In the recent Budget, the Morrison Government announced its drastic proposal to ban business cash transactions exceeding $10,000. This proposed new legislation, known as the known as the Currency (Restrictions on the Use of Cash) Bill 2019, is, as the Government describes, an attempt to ‘tackle tax evasion and other criminal activity’.
The issue with this proposal is that the $10,000 threshold may be altered by regulations and therefore does not need to be voted on in Parliament. This means that, in the event that this proposal is accepted, the government may lower the threshold to any amount in the years to come.
The new proposed law would also end a business or company’s reporting obligations to the anti-laundering organisation AUSTRAC.
Under this new proposal, business owners may face fines of up to $25,000 and two years jail for accepting cash payments for goods and services worth over $10,000 from 1 January 2020.
It has also been noted that the same penalty applies for cash donations and to payment plans where the total is split into a serious of payments.
Not all transactions will be restricted by the proposed legislation. The following are exempt:
- Transaction of consumer to consumer payments (eg, purchasing a second hand vehicle) but not including transactions involving real property (eg, land and real estate).
- Withdrawals and deposits to and from banks.
- Exchanging foreign currency.
All other transactions must be made electronically or by cheque.
This proposal has sparked back lash, with many critics raising concerns over privacy as such restrictions on cash undermines an individual’s privacy by creating a digital footprint of all our transactions.
The proposed start date of the cash payment limit is 1 January 2020 and for certain ASUTRAC reporting entities from 1 January 2021.

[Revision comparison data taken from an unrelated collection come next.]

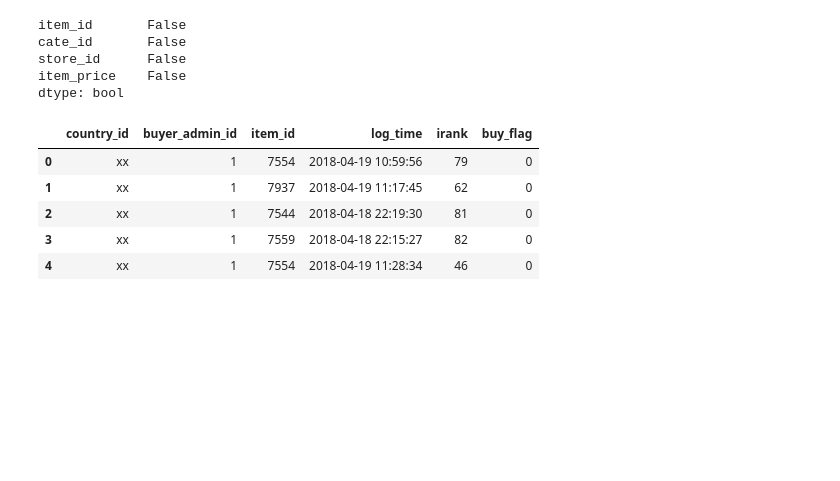
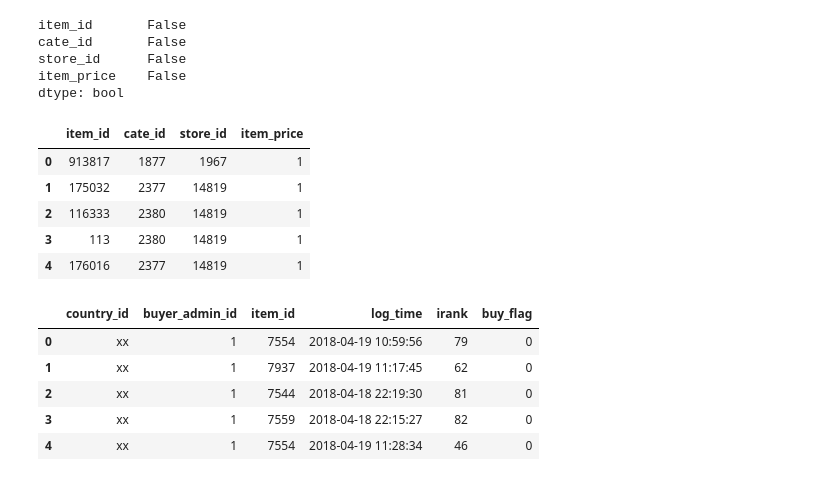
Before and after one commit to xhqing/ybb, a Jupyter notebook: code/eda.ipynb, the cells around one changed output. Saved outputs shown, nothing was run; the diff lists cells and outputs as text; code cells hidden in the pictures; blank space fills up the shorter version.

```diff
--- a/code/eda.ipynb
+++ b/code/eda.ipynb
@@ -36,6 +36,15 @@ cate_id       False
 store_id      False
 item_price    False
 dtype: bool
+# %%
+item.head()
+# %% [output]
+|  | item_id | cate_id | store_id | item_price |
+| 0 | 913817 | 1877 | 1967 | 1 |
+| 1 | 175032 | 2377 | 14819 | 1 |
+| 2 | 116333 | 2380 | 14819 | 1 |
+| 3 | 113 | 2380 | 14819 | 1 |
+| 4 | 176016 | 2377 | 14819 | 1 |
 # %%
 train.head()
 # %% [output]
```
Also changed, not shown: parts of 3 cells of this notebook, 8 other files.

For further information in relation to this proposed new legislation and how this may affect your business, please contact one of our experienced staff at Bambrick Legal today.